We started looking at system logs as part of our user research process while I was Director of UX at Mitchell International in the early 2000’s (gee – that still feels weird to state). As usual, necessity was the mother of invention. We needed to find out about a particular user groups’ behavior for certain roles in the system for key clients that used our solution. We needed this information to inform our workflow design for our next generation solution. We specifically needed to know how these users were using the system today across clients so we could design a better solution to better meet all our customers’ needs.
We weren’t going to trust survey methods and didn’t have the time or resources to conduct extensive interviews. So reviewing the system logs were our best way to “observe” our end-users interacting with our product. The best part is that the data is completely impartial. We didn’t have to factor in human memory or perception biases. The data told us the “story” completely unadulterated. From analyzing the system log data, we could “see” how different user types (roles in the system) across key clients were “doing their jobs” – completed their tasks.
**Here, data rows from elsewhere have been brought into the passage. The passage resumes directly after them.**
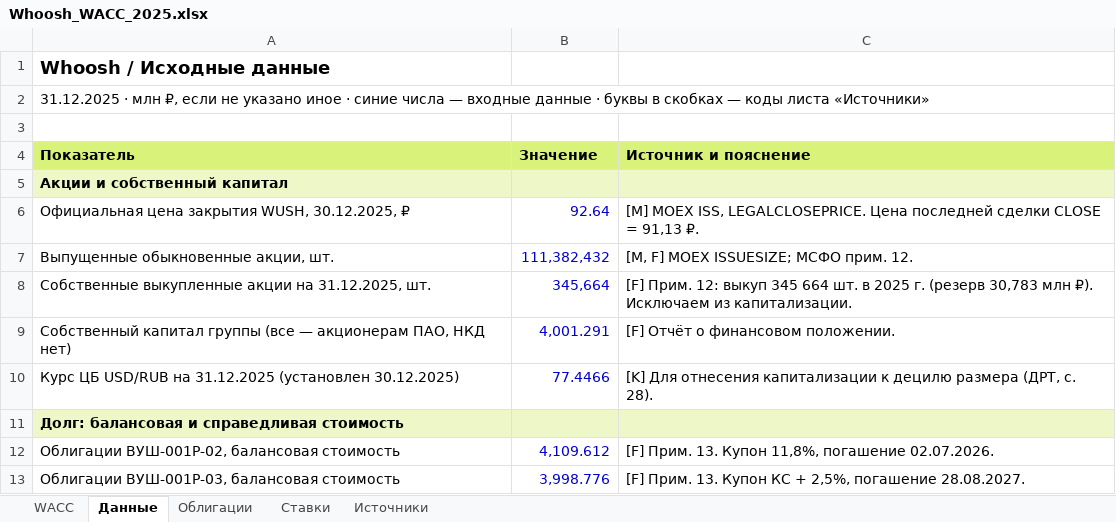
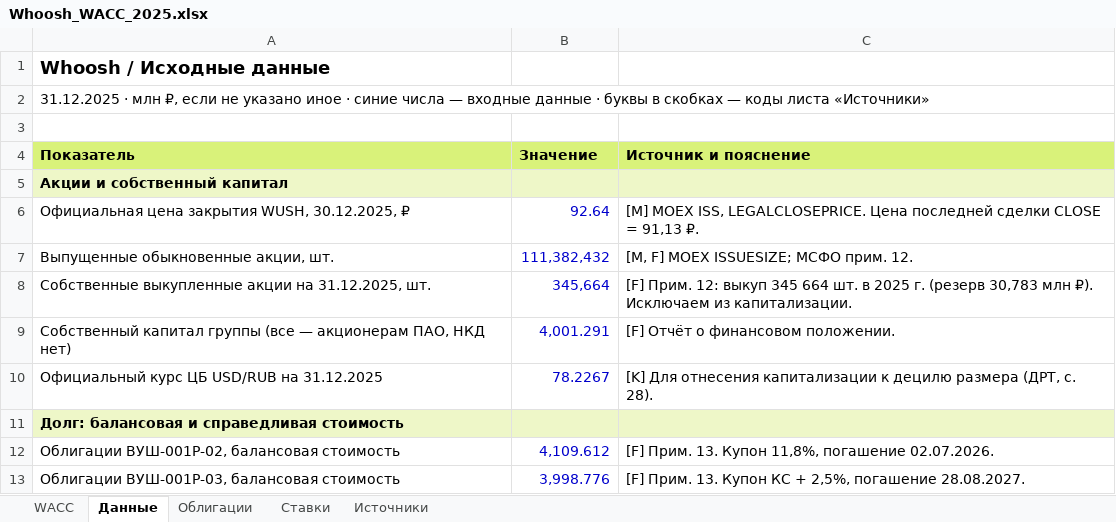
Before and after one commit to gurbanovagil29-prog/my2, an Excel workbook: whoosh/Whoosh_WACC_2025.xlsx, sheet Данные, drawn as a sheet; only a part is shown; values as stored, in another font and other column widths than the file's, no borders; removed rows and columns are numbered as before the commit, all else as after; the diff names each change by its address in the sheet, - before the commit and + after, or states it on an @@ line.

```diff
--- a/whoosh/Whoosh_WACC_2025.xlsx (sheet Данные)
+++ b/whoosh/Whoosh_WACC_2025.xlsx (sheet Данные)
-row 10: Курс ЦБ USD/RUB на 31.12.2025 (установлен 30.12.2025) | 77.4466 | [K] Для отнесения капитализации к децилю размера (ДРТ, с. 28).
+row 10: Официальный курс ЦБ USD/RUB на 31.12.2025 | 78.2267 | [K] Для отнесения капитализации к децилю размера (ДРТ, с. 28).
```
Also changed, not shown: sheet Ставки, sheet Источники, 1 other file.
We could then conduct task analysis and define user workflow types that we could ensure to accommodate in our user experience design for our next release.